     Once this son came to his senses (v17) he did come home a humble and clear-headed man.  You would think this would end the story.  The father gained a son back and redeemed the 50% loss but the story ends with the father having to correct the older son who stayed.  This allowed for the older son to assess his own ailing heart.


The Facts: Love is Complicated

It is possible to love correctly.   I believe Bob Jones learned this before he left this life. 
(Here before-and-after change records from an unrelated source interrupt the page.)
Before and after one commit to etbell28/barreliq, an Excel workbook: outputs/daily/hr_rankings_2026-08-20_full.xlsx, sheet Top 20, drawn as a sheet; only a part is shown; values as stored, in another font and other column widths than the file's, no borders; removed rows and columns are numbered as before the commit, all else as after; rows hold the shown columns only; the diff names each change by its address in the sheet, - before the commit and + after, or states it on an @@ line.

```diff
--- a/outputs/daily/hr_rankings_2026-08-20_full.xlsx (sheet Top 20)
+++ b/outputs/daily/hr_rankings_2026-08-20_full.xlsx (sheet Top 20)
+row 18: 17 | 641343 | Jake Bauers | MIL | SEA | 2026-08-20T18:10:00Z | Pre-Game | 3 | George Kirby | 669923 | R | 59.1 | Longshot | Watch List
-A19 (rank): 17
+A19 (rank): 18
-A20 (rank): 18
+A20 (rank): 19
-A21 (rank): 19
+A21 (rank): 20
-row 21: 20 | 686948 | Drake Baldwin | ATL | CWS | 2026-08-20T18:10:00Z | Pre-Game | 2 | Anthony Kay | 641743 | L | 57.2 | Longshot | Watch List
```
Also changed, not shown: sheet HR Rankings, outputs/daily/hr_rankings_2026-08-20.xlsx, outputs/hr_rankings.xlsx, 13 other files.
     In our loving as Christ would have us love, it is important that we look at these three parables as guides to Love God’s Way.  We must go for the last one, the full completion;  we must work to make people feel connected and a part of the greater assembly;  but we must never accept a darkened heart simply because of perverted or imbalanced love before a healing.  Love takes time.  Time is our ally and our enemy at times.  It takes God’s love, God’s word, and God’s wisdom through the Holy Spirit to get it right – but it is so dearly needed in the world we have today.
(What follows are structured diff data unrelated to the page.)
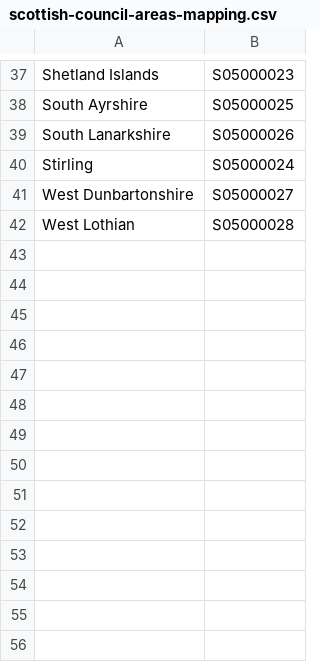
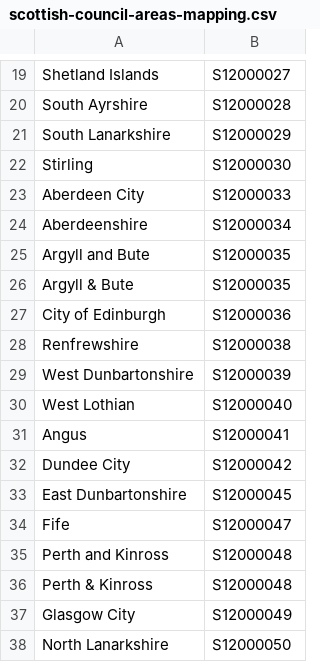
Before and after one commit to GSS-Cogs/family-covid-19, a CSV file: Reference/scottish-council-areas-mapping.csv, drawn as a sheet; only a part is shown, gaps mark what is left out; addresses are those after the commit; the diff covers the shown part only; the diff names each change by its address in the sheet, - before the commit and + after, or states it on an @@ line.

```diff
--- a/Reference/scottish-council-areas-mapping.csv
+++ b/Reference/scottish-council-areas-mapping.csv
-B19: S05000023
+B19: S12000027
-B20: S05000025
+B20: S12000028
-B21: S05000026
+B21: S12000029
-B22: S05000024
+B22: S12000030
+row 23: Aberdeen City | S12000033
+row 24: Aberdeenshire | S12000034
+row 25: Argyll and Bute | S12000035
+row 26: Argyll & Bute | S12000035
+row 27: City of Edinburgh | S12000036
+row 28: Renfrewshire | S12000038
-B29: S05000027
+B29: S12000039
-B30: S05000028
+B30: S12000040
+row 31: Angus | S12000041
+row 32: Dundee City | S12000042
+row 33: East Dunbartonshire | S12000045
+row 34: Fife | S12000047
+row 35: Perth and Kinross | S12000048
+row 36: Perth & Kinross | S12000048
+row 37: Glasgow City | S12000049
+row 38: North Lanarkshire | S12000050
```
Also changed, not shown: 1 added row, 19 removed rows and 11 edited cells elsewhere in this file, Reference/scottish-health-board-mapping.csv, 1 other file.
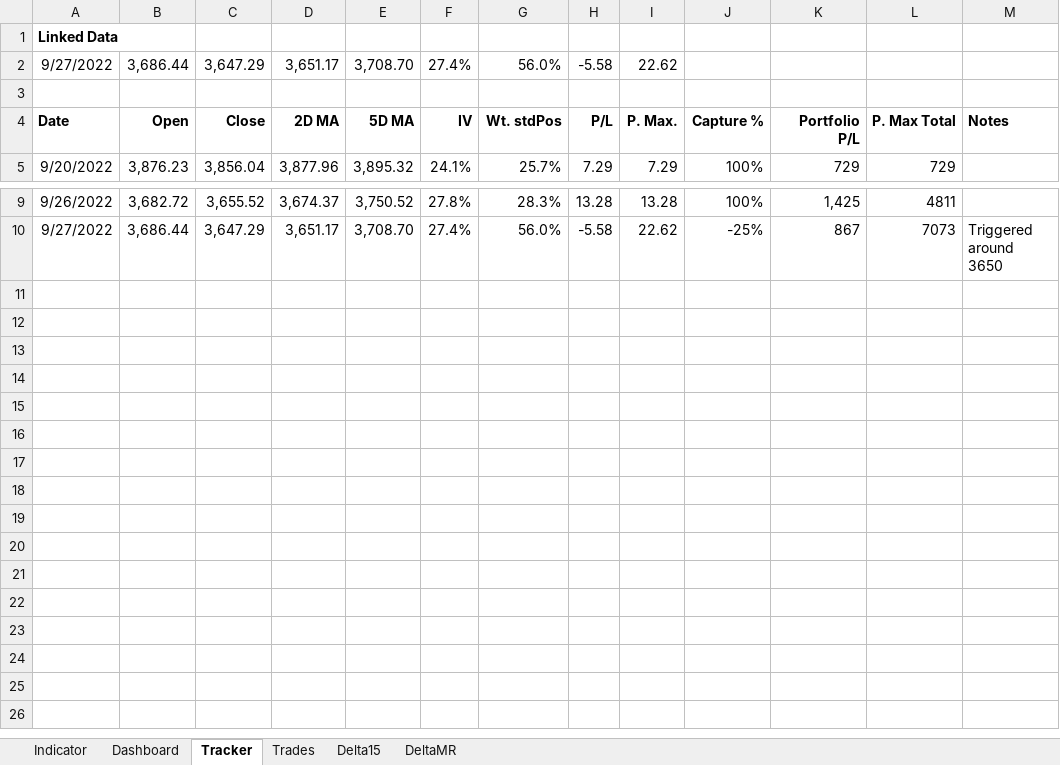
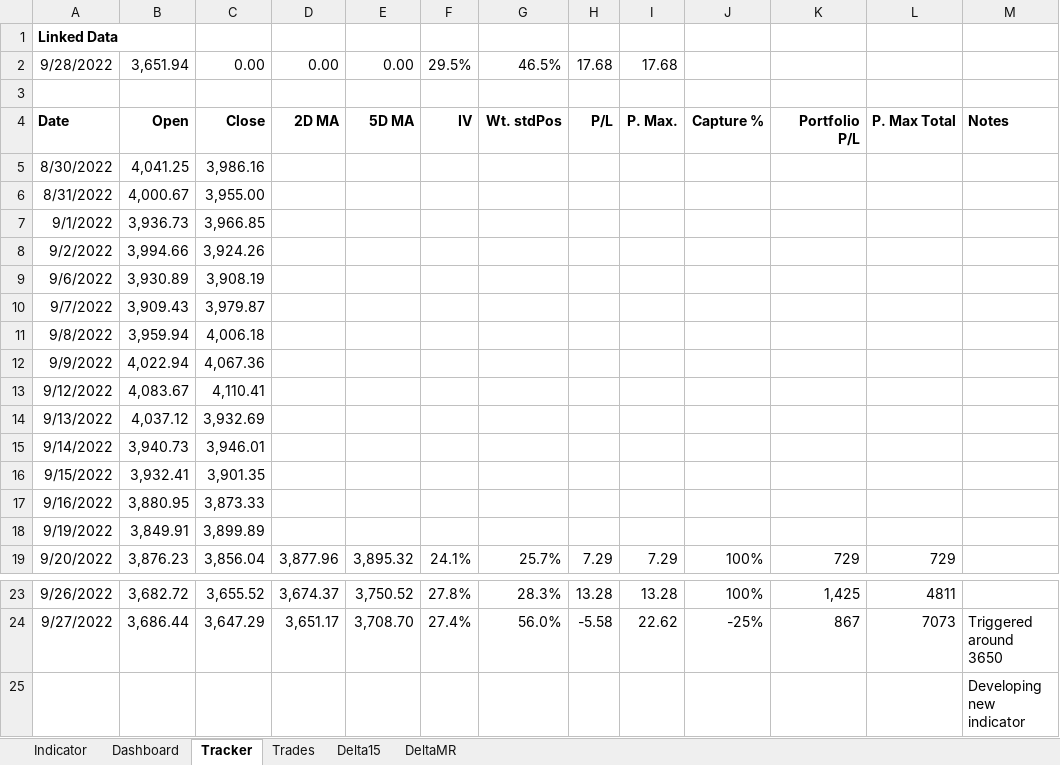
Before and after one commit to SimonisWrong/investingModels, an Excel workbook: 0DTE Experiment.xlsx, sheet Tracker, drawn as a sheet; only a part is shown, gaps mark what is left out; values as stored, in another font and other column widths than the file's, no borders; removed rows and columns are numbered as before the commit, all else as after; the diff names each change by its address in the sheet, - before the commit and + after, or states it on an @@ line.

```diff
--- a/0DTE Experiment.xlsx (sheet Tracker)
+++ b/0DTE Experiment.xlsx (sheet Tracker)
-row 2: 9/27/2022 | 3,686.44 | 3,647.29 | 3,651.17 | 3,708.70 | 27.4% | 56.0% | -5.58 | 22.62
+row 2: 9/28/2022 | 3,651.94 | 0.00 | 0.00 | 0.00 | 29.5% | 46.5% | 17.68 | 17.68
+row 5: 8/30/2022 | 4,041.25 | 3,986.16
+row 6: 8/31/2022 | 4,000.67 | 3,955.00
+row 7: 9/1/2022 | 3,936.73 | 3,966.85
+row 8: 9/2/2022 | 3,994.66 | 3,924.26
+row 9: 9/6/2022 | 3,930.89 | 3,908.19
+row 10: 9/7/2022 | 3,909.43 | 3,979.87
+row 11: 9/8/2022 | 3,959.94 | 4,006.18
+row 12: 9/9/2022 | 4,022.94 | 4,067.36
+row 13: 9/12/2022 | 4,083.67 | 4,110.41
+row 14: 9/13/2022 | 4,037.12 | 3,932.69
+row 15: 9/14/2022 | 3,940.73 | 3,946.01
+row 16: 9/15/2022 | 3,932.41 | 3,901.35
+row 17: 9/16/2022 | 3,880.95 | 3,873.33
+row 18: 9/19/2022 | 3,849.91 | 3,899.89
+row 25:  |  |  |  |  |  |  |  |  |  |  |  | Developing new indicator
```
Also changed, not shown: sheet Trades, sheet Indicator, sheet Delta15, sheet DeltaMR, sheet Dashboard, formulas that keep their value, charts or pictures.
     Love is the most powerful and most important of human interactions.  Without it many aspects of life can go sideways.    However, an idea of love can be held so high that it accepts everything, challenges no one, and tolerates almost anything in the hope and goal of peace, safety, success or security.  On the opposite end of the scale, an idea of love can be so defined that rather than allowing freedom to grow as an individual it ends up being nothing more than to constrain, define, regulate, and demand – all with the goal to create a false sense of security ‘for the good of all concerned’.

     We must pray for our leaders and fellow Christians - those at all levels whether in or outside our own church congregations.   We do this for three reasons.   First, it will help us stay objective as we do not always understand the reasons that leaders and people in general make the choices they do.  And secondly, because each one of us will give an account to the Lord as to how and what we did here in this life – we rise and fall in the eyes of our own masters.   And thirdly, we are told to do so in scriptures such as Hebrews 13:17 and 1 Tim 2:1-4.  I believe that most people try to do the best they know how with the resources they have. 

     Many of us have seen church fellowships that are so inclusive it is hard to tell the saved from the unsaved and at the opposite end of the scale we have seen church fellowships that are so rigid that even association with other congregations is frowned upon by the leadership and church membership.    The million dollar question might be, ‘How do you get it right?’  Not only is that the million dollar question, the answer will cost you the equivalent of that price to achieve it – a cost of searching for God’s heart, God’s ways, and God’s word to create a balance in your own life so that you can see the splinter in your brother’s eye after having seen the issues in your own.

     First Corinthians chapter 13 is the best definition of love known to mankind.  And 1 John 4:18 tells us that, ‘There is no fear in love; but perfect love casts out fear, because fear involves punishment, and the one who fears is not perfected in love.